“LuxTrust is committed to providing better identities for people and things. Working with Cambridge Blockchain allows us to augment the scope of provided identities, including attributes for new sectors and businesses, and will enable users to share personal data fully respecting the increasingly stringent European regulatory framework,” said LuxTrust CEO Pascal Rogiest. “We are very excited to innovate together, filling the gaps in compliance, security and trust needed to accelerate expanding digital, personalized and automated services across Europe and worldwide.”
Founded in November 2005 by the government of Luxembourg and other financial companies, LuxTrust provides digital certificates and hardware tokens that Luxembourgers use to access banking and other secure services. LuxTrust identities can be used across multiple financial and state applications, with built-in compliance and cryptographic signing. The company plans to expand internationally.
Cambridge Blockchain provides services to banks to make it easier and cheaper for them to verify their customers’ identities. The company recently finished raising $2 million in venture capital, and won the Distributed Ledger Challenge organized by Santander Group’s fintech venture capital arm.
“Luxembourg is the ideal place to launch this platform. By combining LuxTrust’s current services such as authentication, signature and document management with our innovative blockchain-based enterprise software, our collaboration will deliver the future of digital identity for Europe and beyond,” indicated Cambridge Blockchain CEO Matthew Commons.
The platform Cambridge Blockchain and LuxTrust are co-creating seems to have an eye on the European General Data Protection Regulation. This new European legislation, due to take effect in mid-2018, aims to strengthen data protection for individuals and simplify and unify data laws across the European Union.
The European General Data Protection Regulation emphasizes ‘privacy by design’; Article 23 “calls for controllers to hold and process only the data absolutely necessary for the completion of its duties (data minimisation), as well as limiting the access to personal data to those needing to act out the processing.” The new platform aims to comply with these directives by default.
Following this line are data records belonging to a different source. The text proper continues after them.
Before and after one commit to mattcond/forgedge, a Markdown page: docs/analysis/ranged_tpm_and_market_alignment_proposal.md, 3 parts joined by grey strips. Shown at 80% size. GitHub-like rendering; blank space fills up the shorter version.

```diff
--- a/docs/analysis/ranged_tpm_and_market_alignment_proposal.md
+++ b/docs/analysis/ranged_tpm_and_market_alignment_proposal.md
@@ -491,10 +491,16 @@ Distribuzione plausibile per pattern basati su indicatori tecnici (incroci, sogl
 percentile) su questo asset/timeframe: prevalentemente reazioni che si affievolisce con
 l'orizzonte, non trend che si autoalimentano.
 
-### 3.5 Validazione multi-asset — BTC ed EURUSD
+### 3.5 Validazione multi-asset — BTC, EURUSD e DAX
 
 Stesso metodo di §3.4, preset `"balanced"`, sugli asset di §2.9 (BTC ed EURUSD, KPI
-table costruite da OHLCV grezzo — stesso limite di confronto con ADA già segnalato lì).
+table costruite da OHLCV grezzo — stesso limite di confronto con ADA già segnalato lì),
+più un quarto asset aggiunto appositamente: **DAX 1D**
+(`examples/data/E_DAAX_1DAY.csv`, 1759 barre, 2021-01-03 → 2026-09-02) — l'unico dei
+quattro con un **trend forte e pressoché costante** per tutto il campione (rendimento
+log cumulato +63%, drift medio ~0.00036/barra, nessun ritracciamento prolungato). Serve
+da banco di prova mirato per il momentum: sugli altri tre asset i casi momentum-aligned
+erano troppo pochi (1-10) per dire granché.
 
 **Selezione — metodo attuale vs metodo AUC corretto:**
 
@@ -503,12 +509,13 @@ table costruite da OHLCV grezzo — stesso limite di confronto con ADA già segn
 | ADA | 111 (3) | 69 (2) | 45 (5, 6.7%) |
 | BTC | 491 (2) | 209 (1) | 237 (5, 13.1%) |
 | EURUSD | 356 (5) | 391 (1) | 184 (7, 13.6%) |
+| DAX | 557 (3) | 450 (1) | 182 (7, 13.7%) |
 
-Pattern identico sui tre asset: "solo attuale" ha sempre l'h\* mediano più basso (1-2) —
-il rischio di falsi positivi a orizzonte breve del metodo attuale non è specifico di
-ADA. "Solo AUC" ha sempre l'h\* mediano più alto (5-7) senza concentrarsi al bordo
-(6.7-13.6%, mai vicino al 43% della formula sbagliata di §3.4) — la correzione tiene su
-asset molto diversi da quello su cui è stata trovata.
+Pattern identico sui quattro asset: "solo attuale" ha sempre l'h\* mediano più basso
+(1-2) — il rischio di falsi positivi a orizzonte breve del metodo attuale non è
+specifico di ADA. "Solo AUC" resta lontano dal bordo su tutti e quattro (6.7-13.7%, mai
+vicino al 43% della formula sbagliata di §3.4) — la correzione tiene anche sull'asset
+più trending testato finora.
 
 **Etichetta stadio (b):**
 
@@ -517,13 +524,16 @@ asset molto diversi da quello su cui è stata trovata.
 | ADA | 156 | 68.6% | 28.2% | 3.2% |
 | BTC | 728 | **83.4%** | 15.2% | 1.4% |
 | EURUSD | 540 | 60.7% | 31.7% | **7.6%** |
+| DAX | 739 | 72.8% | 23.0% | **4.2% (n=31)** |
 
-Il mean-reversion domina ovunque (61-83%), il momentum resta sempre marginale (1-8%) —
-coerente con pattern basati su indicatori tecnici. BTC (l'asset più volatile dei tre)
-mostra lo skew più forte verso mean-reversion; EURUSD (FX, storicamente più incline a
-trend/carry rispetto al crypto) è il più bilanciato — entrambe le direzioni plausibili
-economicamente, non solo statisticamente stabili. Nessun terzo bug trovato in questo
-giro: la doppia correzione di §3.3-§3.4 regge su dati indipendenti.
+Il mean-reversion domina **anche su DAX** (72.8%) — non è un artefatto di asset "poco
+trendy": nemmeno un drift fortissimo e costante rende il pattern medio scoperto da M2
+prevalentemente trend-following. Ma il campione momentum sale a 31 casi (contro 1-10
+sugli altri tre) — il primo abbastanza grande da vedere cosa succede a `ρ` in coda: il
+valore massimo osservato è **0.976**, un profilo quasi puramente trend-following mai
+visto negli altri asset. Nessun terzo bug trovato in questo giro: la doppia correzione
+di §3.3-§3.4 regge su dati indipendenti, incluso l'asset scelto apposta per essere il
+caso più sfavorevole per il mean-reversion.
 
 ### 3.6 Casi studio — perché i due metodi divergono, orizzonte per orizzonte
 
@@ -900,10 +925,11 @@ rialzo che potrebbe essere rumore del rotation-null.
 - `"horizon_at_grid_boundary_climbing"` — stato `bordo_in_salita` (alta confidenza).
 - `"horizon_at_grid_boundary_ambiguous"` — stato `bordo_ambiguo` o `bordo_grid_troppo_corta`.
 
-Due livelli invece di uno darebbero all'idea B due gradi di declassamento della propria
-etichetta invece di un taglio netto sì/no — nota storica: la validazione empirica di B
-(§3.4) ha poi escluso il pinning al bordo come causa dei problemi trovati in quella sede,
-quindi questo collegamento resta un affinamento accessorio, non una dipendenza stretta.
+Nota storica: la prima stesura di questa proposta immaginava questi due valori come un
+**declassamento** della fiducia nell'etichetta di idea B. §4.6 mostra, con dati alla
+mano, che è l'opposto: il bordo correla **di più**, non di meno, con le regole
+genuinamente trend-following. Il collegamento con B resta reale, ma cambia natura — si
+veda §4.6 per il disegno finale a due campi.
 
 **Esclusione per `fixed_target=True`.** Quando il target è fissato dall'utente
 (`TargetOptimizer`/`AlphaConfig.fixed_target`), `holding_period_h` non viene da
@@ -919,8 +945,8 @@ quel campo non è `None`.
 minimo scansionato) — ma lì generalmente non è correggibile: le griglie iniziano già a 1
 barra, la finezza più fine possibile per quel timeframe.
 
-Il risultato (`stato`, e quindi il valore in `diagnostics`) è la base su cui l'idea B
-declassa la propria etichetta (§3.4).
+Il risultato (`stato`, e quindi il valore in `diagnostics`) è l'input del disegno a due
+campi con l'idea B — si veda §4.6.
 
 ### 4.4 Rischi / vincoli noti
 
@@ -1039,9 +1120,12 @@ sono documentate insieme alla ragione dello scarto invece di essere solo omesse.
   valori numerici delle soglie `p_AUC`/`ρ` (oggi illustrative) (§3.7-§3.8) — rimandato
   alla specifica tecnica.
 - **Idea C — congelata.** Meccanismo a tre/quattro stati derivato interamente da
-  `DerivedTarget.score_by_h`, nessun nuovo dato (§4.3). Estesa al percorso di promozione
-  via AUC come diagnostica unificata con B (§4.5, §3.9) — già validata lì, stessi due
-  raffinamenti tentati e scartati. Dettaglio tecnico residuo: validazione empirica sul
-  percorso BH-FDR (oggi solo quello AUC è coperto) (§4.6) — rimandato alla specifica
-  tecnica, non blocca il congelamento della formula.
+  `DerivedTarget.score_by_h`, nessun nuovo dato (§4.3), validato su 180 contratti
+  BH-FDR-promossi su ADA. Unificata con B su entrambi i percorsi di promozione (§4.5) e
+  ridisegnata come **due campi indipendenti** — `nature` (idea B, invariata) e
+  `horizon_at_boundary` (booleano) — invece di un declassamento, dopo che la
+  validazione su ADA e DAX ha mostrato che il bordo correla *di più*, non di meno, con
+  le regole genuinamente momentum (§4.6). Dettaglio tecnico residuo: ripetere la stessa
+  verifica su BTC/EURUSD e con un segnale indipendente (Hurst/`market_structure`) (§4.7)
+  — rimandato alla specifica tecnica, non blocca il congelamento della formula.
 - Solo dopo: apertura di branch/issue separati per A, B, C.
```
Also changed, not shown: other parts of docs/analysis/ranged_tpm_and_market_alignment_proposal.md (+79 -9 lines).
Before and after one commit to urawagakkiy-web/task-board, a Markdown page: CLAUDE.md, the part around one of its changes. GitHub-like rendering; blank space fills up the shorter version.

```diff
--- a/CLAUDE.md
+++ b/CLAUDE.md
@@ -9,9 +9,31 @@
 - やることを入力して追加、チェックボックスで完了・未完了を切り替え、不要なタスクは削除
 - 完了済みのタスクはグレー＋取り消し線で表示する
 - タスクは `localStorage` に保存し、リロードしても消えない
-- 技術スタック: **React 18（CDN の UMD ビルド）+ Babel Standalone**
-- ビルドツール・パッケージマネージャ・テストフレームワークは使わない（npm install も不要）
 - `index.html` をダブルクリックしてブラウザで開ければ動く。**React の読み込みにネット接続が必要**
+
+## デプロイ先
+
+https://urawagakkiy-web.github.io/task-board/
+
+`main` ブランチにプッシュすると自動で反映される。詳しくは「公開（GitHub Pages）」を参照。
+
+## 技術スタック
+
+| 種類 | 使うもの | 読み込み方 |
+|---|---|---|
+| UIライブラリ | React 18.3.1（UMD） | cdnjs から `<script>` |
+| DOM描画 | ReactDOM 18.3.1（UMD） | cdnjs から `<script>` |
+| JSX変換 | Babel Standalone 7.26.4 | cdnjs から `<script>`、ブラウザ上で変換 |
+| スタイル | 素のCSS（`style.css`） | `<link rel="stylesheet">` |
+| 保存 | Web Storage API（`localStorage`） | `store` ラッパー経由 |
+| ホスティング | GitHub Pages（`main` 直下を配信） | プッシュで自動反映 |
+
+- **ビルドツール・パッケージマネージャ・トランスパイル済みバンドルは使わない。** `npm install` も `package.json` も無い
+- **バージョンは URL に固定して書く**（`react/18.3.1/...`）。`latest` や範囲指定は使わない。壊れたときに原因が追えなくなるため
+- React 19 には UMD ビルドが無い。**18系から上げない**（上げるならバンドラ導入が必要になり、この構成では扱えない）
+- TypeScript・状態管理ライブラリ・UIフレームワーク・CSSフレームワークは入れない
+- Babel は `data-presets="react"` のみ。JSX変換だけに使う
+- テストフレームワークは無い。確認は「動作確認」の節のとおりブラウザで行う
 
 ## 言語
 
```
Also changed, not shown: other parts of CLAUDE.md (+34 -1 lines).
The new platform will initially cater to banks, allowing them to verify and manage their customers’ identities, and will later expand the same technology to secure personal data (such as health records) and IoT devices.